My utter enjoyment of all of  these topics mentioned ended in me rating the book as five stars.  However…. There were a couple of points that rather frustrated me.

I HATED Avice.  Absolutely loathed her.  She takes pride in “floaking”, which is described as “the life-technique of aggregated skill, luck, laziness and chutzpah”.  She is, at least to me, arrogant and seems to take advantage of her novelty of actually leaving the planet itself and being an “immerser”.  At one point in the novel, she seems to have a superiority complex regarding the other similes, not wanting to initially have any sort of contact with them.  This sort of attitude continuously grated on my nerves like that one annoying rich kid who gets by doing as little as possible and still ends up immensely successful.  Yet she still is intelligent enough to actually be of some use if she, you know, ACTUALLY APPLIES HERSELF.  She still does rate lower on my list of “Most Hated Central Character” than Raskolnikov.  Oh god, that man made it impossible for me to finish Crime and Punishment because how much I absolutely fucking hated him.  Literary PTSD……

The other characters didn’t get as much fleshing out as I would have liked to see in them.  In fact, one of the characters, her automaton friend than I can’t seem to recall the name of, was practically useless to the story line, other than showing the dynamics between human and machine.  But then again, this tale is less about the characters and more about the overall world and language.  Therefore, to me that is something I can overlook.

The last thing is, regardless of the descriptions Miéville gives on the host aliens, I had a really hard time visualizing them.  Maybe it’s a deficiency in my imagination, I have no clue.  They were utterly unlike any alien species I’ve ever encountered in television, movies, and the little bit of science fiction I have read.   I even took it upon myself to look up artist renditions after I finished the novel.  They’re absolutely fascinating creatures, I just wished I could have more fully recreated them in my mind at the time of reading.  Here’s the recreation I found online, though I cannot find the actual source of the image, so I apologize.

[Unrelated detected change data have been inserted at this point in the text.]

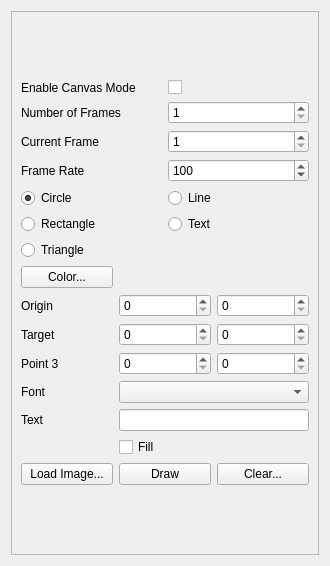
This is src/widget/canvas/canvascontrol.ui in 8bitbuddhist/PixelMaestro-Studio as Qt 5 draws it before an edit. The edited form follows.
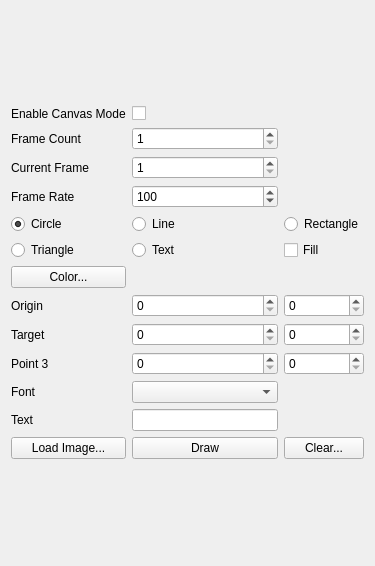
This is the edited form.

Commit message: MaestroControl - Revamped UI (WIP) Merged CanvasControl and ShowControl into MaestroControl Split various component controls into different tabs in the MaestroControl

```diff
--- a/src/widget/canvas/canvascontrol.ui
+++ b/src/widget/canvas/canvascontrol.ui
@@ -6,7 +6,7 @@
    <rect>
     <x>0</x>
     <y>0</y>
-    <width>330</width>
+    <width>375</width>
     <height>566</height>
    </rect>
   </property>
@@ -19,101 +19,25 @@
   <property name="windowTitle">
    <string>Form</string>
   </property>
-  <layout class="QGridLayout" name="gridLayout">
-   <item row="0" column="0">
-    <widget class="QScrollArea" name="scrollArea">
-     <property name="sizePolicy">
-      <sizepolicy hsizetype="Preferred" vsizetype="Preferred">
-       <horstretch>0</horstretch>
-       <verstretch>0</verstretch>
-      </sizepolicy>
-     </property>
-     <property name="widgetResizable">
-      <bool>true</bool>
-     </property>
-     <widget class="QWidget" name="scrollAreaWidgetContents_3">
-      <property name="geometry">
-       <rect>
-        <x>0</x>
-        <y>0</y>
-        <width>310</width>
-        <height>546</height>
-       </rect>
-      </property>
-      <layout class="QGridLayout" name="gridLayout_3">
-       <item row="0" column="0">
         <layout class="QGridLayout" name="gridLayout_2">
+   <item row="0" column="0">
+    <layout class="QGridLayout" name="gridLayout">
          <property name="sizeConstraint">
           <enum>QLayout::SetDefaultConstraint</enum>
          </property>
-         <item row="1" column="0">
-          <layout class="QGridLayout" name="shapeGridLayout">
-           <item row="0" column="1">
-            <widget class="QRadioButton" name="lineRadioButton">
-             <property name="text">
-              <string>Line</string>
-             </property>
-            </widget>
-           </item>
-           <item row="2" column="0">
-            <widget class="QRadioButton" name="triangleRadioButton">
-             <property name="text">
-              <string>Triangle</string>
-             </property>
-            </widget>
-           </item>
-           <item row="1" column="1">
-            <widget class="QRadioButton" name="textRadioButton">
-             <property name="text">
-              <string>Text</string>
-             </property>
-            </widget>
-           </item>
-           <item row="0" column="0">
-            <widget class="QRadioButton" name="circleRadioButton">
+     <property name="leftMargin">
+      <number>0</number>
+     </property>
+     <property name="topMargin">
+      <number>0</number>
+     </property>
+     <property name="rightMargin">
+      <number>0</number>
+     </property>
+     <item row="3" column="0">
+      <widget class="QLabel" name="label_3">
              <property name="text">
-              <string>Circle</string>
-             </property>
-             <property name="checked">
-              <bool>true</bool>
-             </property>
-            </widget>
-           </item>
-           <item row="1" column="0">
-            <widget class="QRadioButton" name="rectRadioButton">
-             <property name="text">
-              <string>Rectangle</string>
-             </property>
-            </widget>
-           </item>
-          </layout>
-         </item>
-         <item row="0" column="0">
-          <layout class="QGridLayout" name="frameLayout">
-           <item row="2" column="0">
-            <widget class="QLabel" name="currentFrameLabel">
-             <property name="text">
-              <string>Current Frame</string>
-             </property>
-            </widget>
-           </item>
-           <item row="0" column="0">
-            <widget class="QLabel" name="label_2">
-             <property name="text">
-              <string>Enable Canvas Mode</string>
-             </property>
-            </widget>
-           </item>
-           <item row="1" column="1">
-            <widget class="QSpinBox" name="numFramesSpinBox">
-             <property name="toolTip">
-              <string>The total number of drawing surfaces</string>
-             </property>
-             <property name="minimum">
-              <number>1</number>
-             </property>
-             <property name="maximum">
-              <number>255</number>
+        <string>Frame Rate</string>
              </property>
             </widget>
            </item>
@@ -127,6 +51,13 @@
              </property>
             </widget>
            </item>
+     <item row="7" column="0">
+      <widget class="QLabel" name="originLabel">
+       <property name="text">
+        <string>Origin</string>
+       </property>
+      </widget>
+     </item>
            <item row="2" column="1">
             <widget class="QSpinBox" name="currentFrameSpinBox">
              <property name="toolTip">
@@ -140,17 +71,137 @@
              </property>
             </widget>
            </item>
+     <item row="6" column="0">
+      <widget class="QPushButton" name="selectColorButton">
+       <property name="toolTip">
+        <string>Sets the color used to draw shapes</string>
+       </property>
+       <property name="text">
+        <string>Color...</string>
+       </property>
+      </widget>
+     </item>
+     <item row="2" column="0">
+      <widget class="QLabel" name="currentFrameLabel">
+       <property name="text">
+        <string>Current Frame</string>
+       </property>
+      </widget>
+     </item>
+     <item row="12" column="2">
+      <widget class="QPushButton" name="eraseButton">
+       <property name="text">
+        <string>Clear...</string>
+       </property>
+      </widget>
+     </item>
+     <item row="11" column="1">
+      <widget class="QLineEdit" name="textLineEdit">
+       <property name="toolTip">
+        <string/>
+       </property>
+      </widget>
+     </item>
+     <item row="11" column="0">
+      <widget class="QLabel" name="textLabel">
+       <property name="text">
+        <string>Text</string>
+       </property>
+      </widget>
+     </item>
+     <item row="4" column="1">
+      <widget class="QRadioButton" name="lineRadioButton">
+       <property name="text">
+        <string>Line</string>
+       </property>
+      </widget>
+     </item>
            <item row="1" column="0">
             <widget class="QLabel" name="numFramesLabel">
              <property name="text">
-              <string>Number of Frames</string>
+        <string>Frame Count</string>
              </property>
             </widget>
            </item>
-           <item row="3" column="0">
-            <widget class="QLabel" name="label_3">
+     <item row="9" column="1">
+      <widget class="QSpinBox" name="target2XSpinBox">
+       <property name="maximum">
+        <number>65535</number>
+       </property>
+      </widget>
+     </item>
+     <item row="7" column="1">
+      <widget class="QSpinBox" name="originXSpinBox">
+       <property name="toolTip">
+        <string/>
+       </property>
+       <property name="maximum">
+        <number>65535</number>
+       </property>
+      </widget>
+     </item>
+     <item row="9" column="0">
+      <widget class="QLabel" name="target2Label">
              <property name="text">
-              <string>Frame Rate</string>
+        <string>Point 3</string>
+       </property>
+      </widget>
+     </item>
+     <item row="8" column="0">
+      <widget class="QLabel" name="targetLabel">
+       <property name="text">
+        <string>Target</string>
+       </property>
+      </widget>
+     </item>
+     <item row="1" column="1">
+      <widget class="QSpinBox" name="numFramesSpinBox">
+       <property name="toolTip">
+        <string>The total number of drawing surfaces</string>
+       </property>
+       <property name="minimum">
+        <number>1</number>
+       </property>
+       <property name="maximum">
+        <number>255</number>
+       </property>
+      </widget>
+     </item>
+     <item row="8" column="1">
+      <widget class="QSpinBox" name="targetXSpinBox">
+       <property name="toolTip">
+        <string/>
+       </property>
+       <property name="maximum">
+        <number>65535</number>
+       </property>
+      </widget>
+     </item>
+     <item row="5" column="0">
+      <widget class="QRadioButton" name="triangleRadioButton">
+       <property name="text">
+        <string>Triangle</string>
+       </property>
+      </widget>
+     </item>
+     <item row="12" column="1">
+      <widget class="QPushButton" name="drawButton">
+       <property name="text">
+        <string>Draw</string>
+       </property>
+      </widget>
+     </item>
+     <item row="10" column="0">
+      <widget class="QLabel" name="fontLabel">
+       <property name="text">
+        <string>Font</string>
+       </property>
+      </widget>
+     </item>
+     <item row="9" column="2">
+      <widget class="QSpinBox" name="target2YSpinBox">
+       <property name="maximum">
+        <number>65535</number>
              </property>
             </widget>
            </item>
@@ -167,59 +218,55 @@
              </property>
             </widget>
            </item>
-          </layout>
-         </item>
-         <item row="2" column="0">
-          <layout class="QGridLayout" name="parametersLayout">
-           <item row="2" column="0">
-            <widget class="QLabel" name="targetLabel">
+     <item row="7" column="2">
+      <widget class="QSpinBox" name="originYSpinBox">
+       <property name="toolTip">
+        <string/>
+       </property>
+       <property name="maximum">
+        <number>65535</number>
+       </property>
+      </widget>
+     </item>
+     <item row="10" column="1">
+      <widget class="QComboBox" name="fontComboBox">
+       <property name="toolTip">
+        <string/>
+       </property>
+      </widget>
+     </item>
+     <item row="5" column="1">
+      <widget class="QRadioButton" name="textRadioButton">
              <property name="text">
-              <string>Target</string>
+        <string>Text</string>
+       </property>
+      </widget>
+     </item>
+     <item row="4" column="2">
+      <widget class="QRadioButton" name="rectRadioButton">
+       <property name="text">
+        <string>Rectangle</string>
              </property>
             </widget>
            </item>
            <item row="4" column="0">
-            <widget class="QLabel" name="fontLabel">
+      <widget class="QRadioButton" name="circleRadioButton">
              <property name="text">
-              <string>Font</string>
-             </property>
-            </widget>
-           </item>
-           <item row="3" column="2">
-            <widget class="QSpinBox" name="target2YSpinBox">
-             <property name="maximum">
-              <number>65535</number>
+        <string>Circle</string>
+       </property>
+       <property name="checked">
+        <bool>true</bool>
              </property>
             </widget>
            </item>
-           <item row="1" column="1">
-            <widget class="QSpinBox" name="originXSpinBox">
-             <property name="toolTip">
-              <string/>
-             </property>
-             <property name="maximum">
-              <number>65535</number>
-             </property>
-            </widget>
-           </item>
-           <item row="2" column="1">
-            <widget class="QSpinBox" name="targetXSpinBox">
-             <property name="toolTip">
-              <string/>
-             </property>
-             <property name="maximum">
-              <number>65535</number>
-             </property>
-            </widget>
-           </item>
-           <item row="5" column="1" colspan="2">
-            <widget class="QLineEdit" name="textLineEdit">
-             <property name="toolTip">
-              <string/>
-             </property>
-            </widget>
-           </item>
-           <item row="7" column="1">
+     <item row="12" column="0">
+      <widget class="QPushButton" name="openImageButton">
+       <property name="text">
+        <string>Load Image...</string>
+       </property>
+      </widget>
+     </item>
+     <item row="5" column="2">
             <widget class="QCheckBox" name="fillCheckBox">
              <property name="toolTip">
               <string>Fills in shapes, otherwise draws only the shape's outline</string>
@@ -229,52 +276,7 @@
              </property>
             </widget>
            </item>
-           <item row="5" column="0">
-            <widget class="QLabel" name="textLabel">
-             <property name="text">
-              <string>Text</string>
-             </property>
-            </widget>
-           </item>
-           <item row="1" column="0">
-            <widget class="QLabel" name="originLabel">
-             <property name="text">
-              <string>Origin</string>
-             </property>
-            </widget>
-           </item>
-           <item row="8" column="1">
-            <widget class="QPushButton" name="drawButton">
-             <property name="text">
-              <string>Draw</string>
-             </property>
-            </widget>
-           </item>
-           <item row="1" column="2">
-            <widget class="QSpinBox" name="originYSpinBox">
-             <property name="toolTip">
-              <string/>
-             </property>
-             <property name="maximum">
-              <number>65535</number>
-             </property>
-            </widget>
-           </item>
            <item row="8" column="2">
-            <widget class="QPushButton" name="eraseButton">
-             <property name="text">
-              <string>Clear...</string>
-             </property>
-            </widget>
-           </item>
-           <item row="4" column="1" colspan="2">
-            <widget class="QComboBox" name="fontComboBox">
-             <property name="toolTip">
-              <string/>
-             </property>
-            </widget>
-           </item>
-           <item row="2" column="2">
             <widget class="QSpinBox" name="targetYSpinBox">
              <property name="toolTip">
               <string/>
@@ -284,63 +286,17 @@
              </property>
             </widget>
            </item>
-           <item row="3" column="1">
-            <widget class="QSpinBox" name="target2XSpinBox">
-             <property name="maximum">
-              <number>65535</number>
-             </property>
-            </widget>
-           </item>
-           <item row="3" column="0">
-            <widget class="QLabel" name="target2Label">
-             <property name="text">
-              <string>Point 3</string>
-             </property>
-            </widget>
-           </item>
-           <item row="8" column="0">
-            <widget class="QPushButton" name="openImageButton">
-             <property name="text">
-              <string>Load Image...</string>
-             </property>
-            </widget>
-           </item>
            <item row="0" column="0">
-            <widget class="QPushButton" name="selectColorButton">
-             <property name="toolTip">
-              <string>Sets the color used to draw shapes</string>
-             </property>
+      <widget class="QLabel" name="label_2">
              <property name="text">
-              <string>Color...</string>
+        <string>Enable Canvas Mode</string>
              </property>
             </widget>
            </item>
           </layout>
          </item>
         </layout>
-       </item>
-      </layout>
-     </widget>
-    </widget>
-   </item>
-  </layout>
- </widget>
- <tabstops>
-  <tabstop>circleRadioButton</tabstop>
-  <tabstop>lineRadioButton</tabstop>
-  <tabstop>rectRadioButton</tabstop>
-  <tabstop>textRadioButton</tabstop>
-  <tabstop>triangleRadioButton</tabstop>
-  <tabstop>originXSpinBox</tabstop>
-  <tabstop>originYSpinBox</tabstop>
-  <tabstop>targetXSpinBox</tabstop>
-  <tabstop>targetYSpinBox</tabstop>
-  <tabstop>target2XSpinBox</tabstop>
-  <tabstop>target2YSpinBox</tabstop>
-  <tabstop>fontComboBox</tabstop>
-  <tabstop>textLineEdit</tabstop>
-  <tabstop>fillCheckBox</tabstop>
- </tabstops>
+ </widget>
  <resources/>
  <connections/>
 </ui>
```
Lines whose indentation alone changed are shown as unchanged. The commit also changes 9 other files.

Overall, I recommend this book if you’re looking into getting into a deep read with a complex, alien world and concepts that will take you quite a few pages to work out completely.  It’s an arduous journey, but to me, it was worth it in the end.  I am better for it.  And I can assure you I’ll be reading more Miéville in the future.  I have a physical copy of Perdido Street Station laying on my desk, actually…  Tempting.

Note: It was also, interestingly enough, my first full read on my new Kindle, which I enjoyed more than I thought I ever would, coming from one of those physical book only mindsets.  Though now I really want a physical copy for my bookshelf, but there’s that problem of “I’m a broke college student and need to buy textbooks and pay my apartment’s rent” issue.  First world problems at their finest.